Materials provided ::
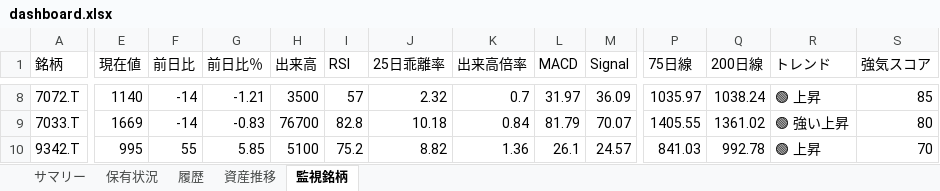
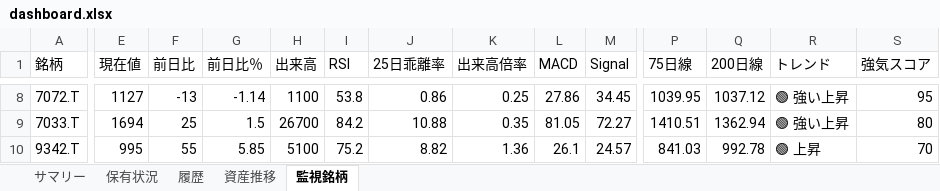
Before and after one commit to wac1223/stock_tool, an Excel workbook: dashboard.xlsx, sheet 監視銘柄, drawn as a sheet; only a part is shown, gaps mark what is left out; values as stored, in another font and other column widths than the file's, no borders; the diff covers the shown part only; the diff names each change by its address in the sheet, - before the commit and + after, or states it on an @@ line.

```diff
--- a/dashboard.xlsx (sheet 監視銘柄)
+++ b/dashboard.xlsx (sheet 監視銘柄)
-E8 (現在値): 1140
+E8 (現在値): 1127
-F8 (前日比): -14
+F8 (前日比): -13
-G8 (前日比％): -1.21
+G8 (前日比％): -1.14
-H8 (出来高): 3500
+H8 (出来高): 1100
-I8 (RSI): 57
+I8 (RSI): 53.8
-J8 (25日乖離率): 2.32
+J8 (25日乖離率): 0.86
-K8 (出来高倍率): 0.7
+K8 (出来高倍率): 0.25
-L8 (MACD): 31.97
+L8 (MACD): 27.86
-M8 (Signal): 36.09
+M8 (Signal): 34.45
-P8 (75日線): 1035.97
+P8 (75日線): 1039.95
-Q8 (200日線): 1038.24
+Q8 (200日線): 1037.12
-R8 (トレンド): 🟢 上昇
+R8 (トレンド): 🟢 強い上昇
-S8 (強気スコア): 85
+S8 (強気スコア): 95
-E9 (現在値): 1669
+E9 (現在値): 1694
-F9 (前日比): -14
+F9 (前日比): 25
-G9 (前日比％): -0.83
+G9 (前日比％): 1.5
-H9 (出来高): 76700
+H9 (出来高): 26700
-I9 (RSI): 82.8
+I9 (RSI): 84.2
-J9 (25日乖離率): 10.18
+J9 (25日乖離率): 10.88
-K9 (出来高倍率): 0.84
+K9 (出来高倍率): 0.35
-L9 (MACD): 81.79
+L9 (MACD): 81.05
-M9 (Signal): 70.07
+M9 (Signal): 72.27
-P9 (75日線): 1405.55
+P9 (75日線): 1410.51
-Q9 (200日線): 1361.02
+Q9 (200日線): 1362.94
```
Also changed, not shown: 313 edited cells elsewhere in this sheet, sheet 保有状況, sheet 履歴, sheet 資産推移, sheet サマリー, portfolio.xlsx, price_history.xlsx, 2 other files.
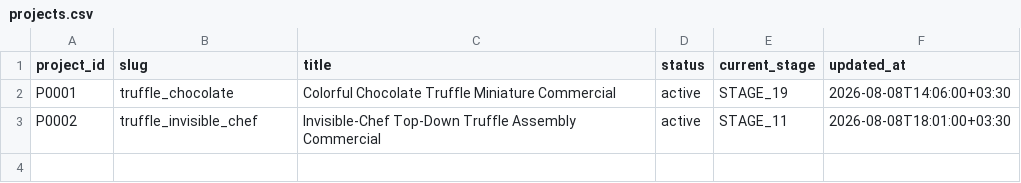
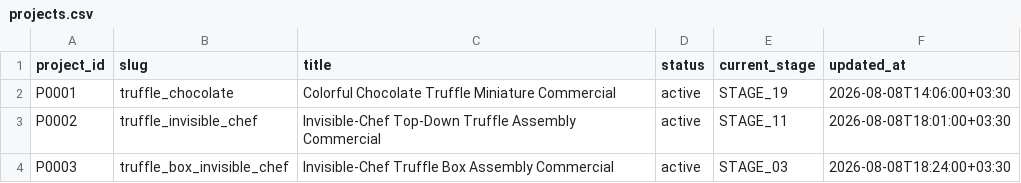
Before and after one commit to M2002HR/AI_Video_Lab, a CSV file: 10_REGISTRY/projects.csv, drawn as a sheet; the diff names each change by its address in the sheet, - before the commit and + after, or states it on an @@ line.

Commit message:
Register P0003 in project registry

```diff
--- a/10_REGISTRY/projects.csv
+++ b/10_REGISTRY/projects.csv
+row 4: P0003 | truffle_box_invisible_chef | Invisible-Chef Truffle Box Assembly Commercial | active | STAGE_03 | 2026-08-08T18:24:00+03:30
```
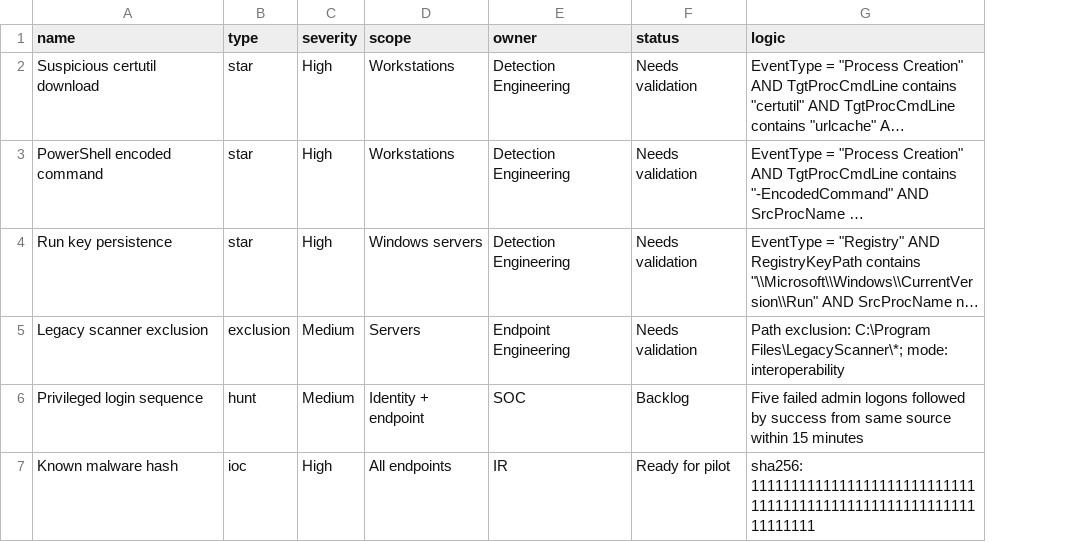
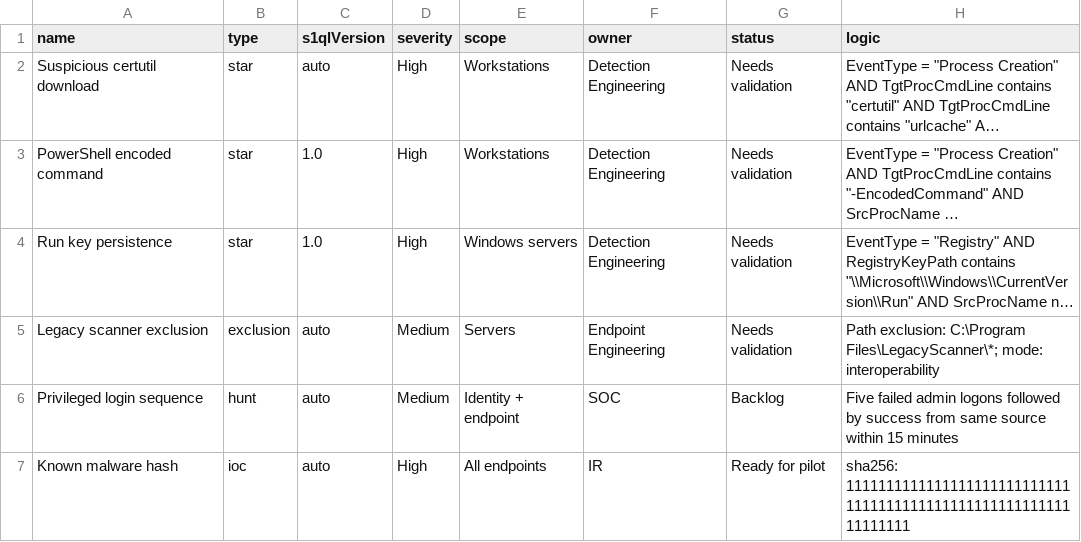
Before and after one commit to hawkeaj/LU_EDR_Migration, a CSV file: sample-import.csv, drawn as a sheet; long unchanged cells end in …; the diff names each change by its address in the sheet, - before the commit and + after, or states it on an @@ line.

```diff
--- a/sample-import.csv
+++ b/sample-import.csv
+column C (s1qlVersion), rows 2-7: auto | 1.0 | 1.0 | auto | auto | auto
```
Also changed, not shown: 5 other files.
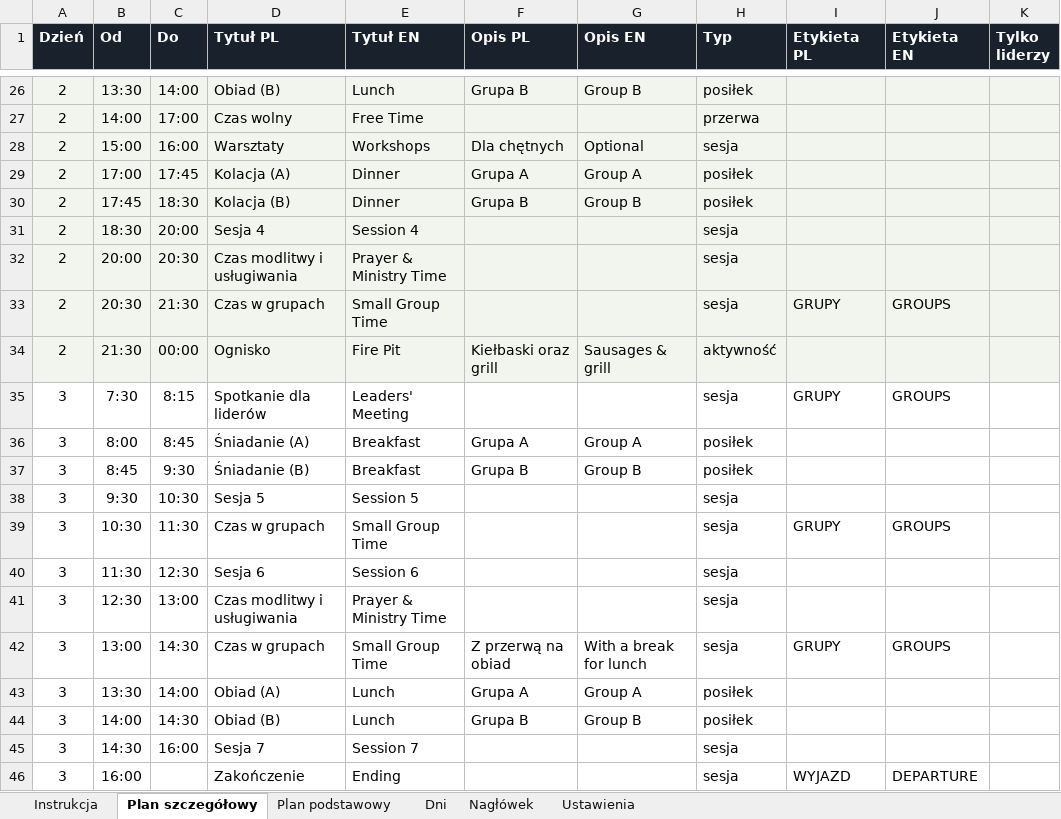
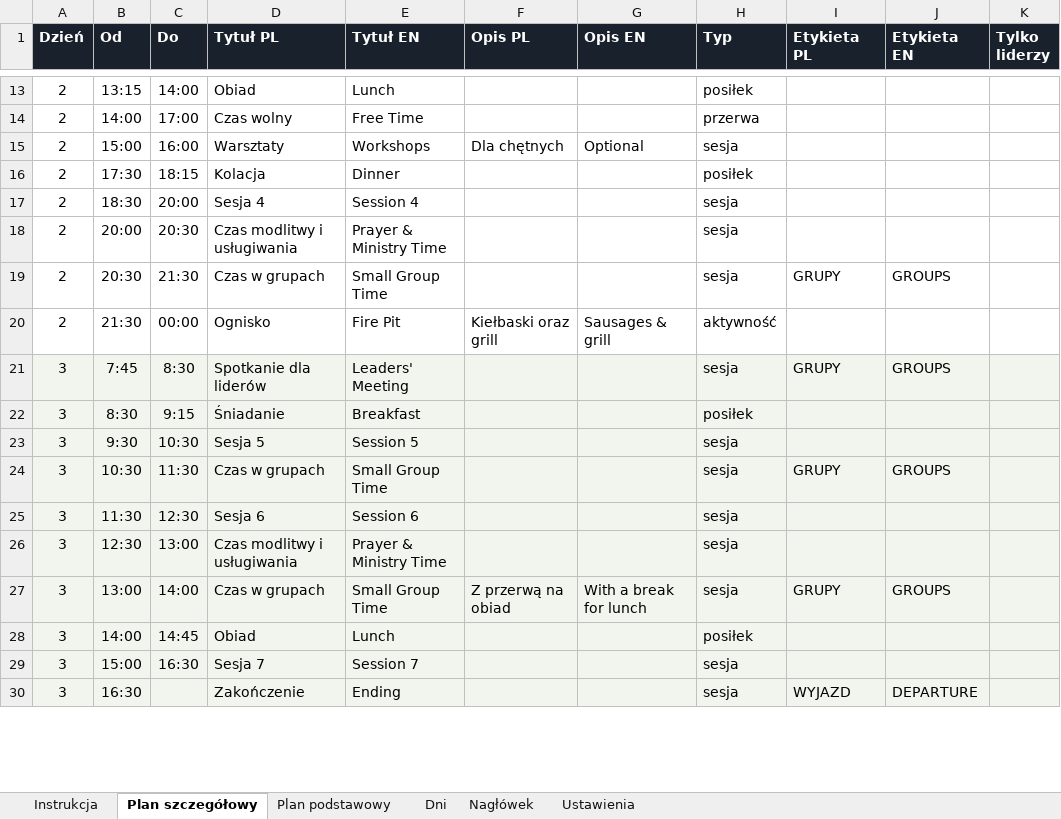
Before and after one commit to matbar87/forge, an Excel workbook: plan/plan-wydarzenia.xlsx, sheet Plan szczegółowy, drawn as a sheet; only a part is shown, gaps mark what is left out; values as stored, in another font and other column widths than the file's, no borders; charts and pictures not drawn; removed rows and columns are numbered as before the commit, all else as after; the diff covers the shown part only; the diff names each change by its address in the sheet, - before the commit and + after, or states it on an @@ line.

```diff
--- a/plan/plan-wydarzenia.xlsx (sheet Plan szczegółowy)
+++ b/plan/plan-wydarzenia.xlsx (sheet Plan szczegółowy)
-A13:K16 fill: #F2F4EE
+A13:K16 fill: none
-B13 (Od): 13:30
+B13 (Od): 13:15
-D13 (Tytuł PL): Obiad (B)
+D13 (Tytuł PL): Obiad
-F13 (Opis PL): Grupa B
+F13 (Opis PL): (empty)
-G13 (Opis EN): Group B
+G13 (Opis EN): (empty)
-B16 (Od): 17:00
+B16 (Od): 17:30
-C16 (Do): 17:45
+C16 (Do): 18:15
-D16 (Tytuł PL): Kolacja (A)
+D16 (Tytuł PL): Kolacja
-F16 (Opis PL): Grupa A
+F16 (Opis PL): (empty)
-G16 (Opis EN): Group A
+G16 (Opis EN): (empty)
-row 30: 2 | 17:45 | 18:30 | Kolacja (B) | Dinner | Grupa B | Group B | posiłek
-A17:K20 fill: #F2F4EE
+A17:K20 fill: none
-A21:K22 fill: none
+A21:K22 fill: #F2F4EE
-B21 (Od): 7:30
+B21 (Od): 7:45
-C21 (Do): 8:15
+C21 (Do): 8:30
-B22 (Od): 8:00
+B22 (Od): 8:30
-C22 (Do): 8:45
+C22 (Do): 9:15
-D22 (Tytuł PL): Śniadanie (A)
+D22 (Tytuł PL): Śniadanie
-F22 (Opis PL): Grupa A
+F22 (Opis PL): (empty)
-G22 (Opis EN): Group A
+G22 (Opis EN): (empty)
-row 37: 3 | 8:45 | 9:30 | Śniadanie (B) | Breakfast | Grupa B | Group B | posiłek
-A23:K27 fill: none
+A23:K27 fill: #F2F4EE
-C27 (Do): 14:30
+C27 (Do): 14:00
-row 43: 3 | 13:30 | 14:00 | Obiad (A) | Lunch | Grupa A | Group A | posiłek
-A28:K30 fill: none
+A28:K30 fill: #F2F4EE
-C28 (Do): 14:30
+C28 (Do): 14:45
-D28 (Tytuł PL): Obiad (B)
+D28 (Tytuł PL): Obiad
-F28 (Opis PL): Grupa B
+F28 (Opis PL): (empty)
-G28 (Opis EN): Group B
+G28 (Opis EN): (empty)
-B29 (Od): 14:30
+B29 (Od): 15:00
-C29 (Do): 16:00
+C29 (Do): 16:30
-B30 (Od): 16:00
+B30 (Od): 16:30
```
Also changed, not shown: 8 added rows, 10 removed rows, 3 moved rows, 17 edited cells and cell formats elsewhere in this sheet, sheet Plan podstawowy, sheet Dni, charts or pictures.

Problem requirements :: Go through the material above and return each line that holds the word "sample".

Exercise answer ::
Before and after one commit to hawkeaj/LU_EDR_Migration, a CSV file: sample-import.csv, drawn as a sheet; long unchanged cells end in …; the diff names each change by its address in the sheet, - before the commit and + after, or states it on an @@ line.
--- a/sample-import.csv
+++ b/sample-import.csv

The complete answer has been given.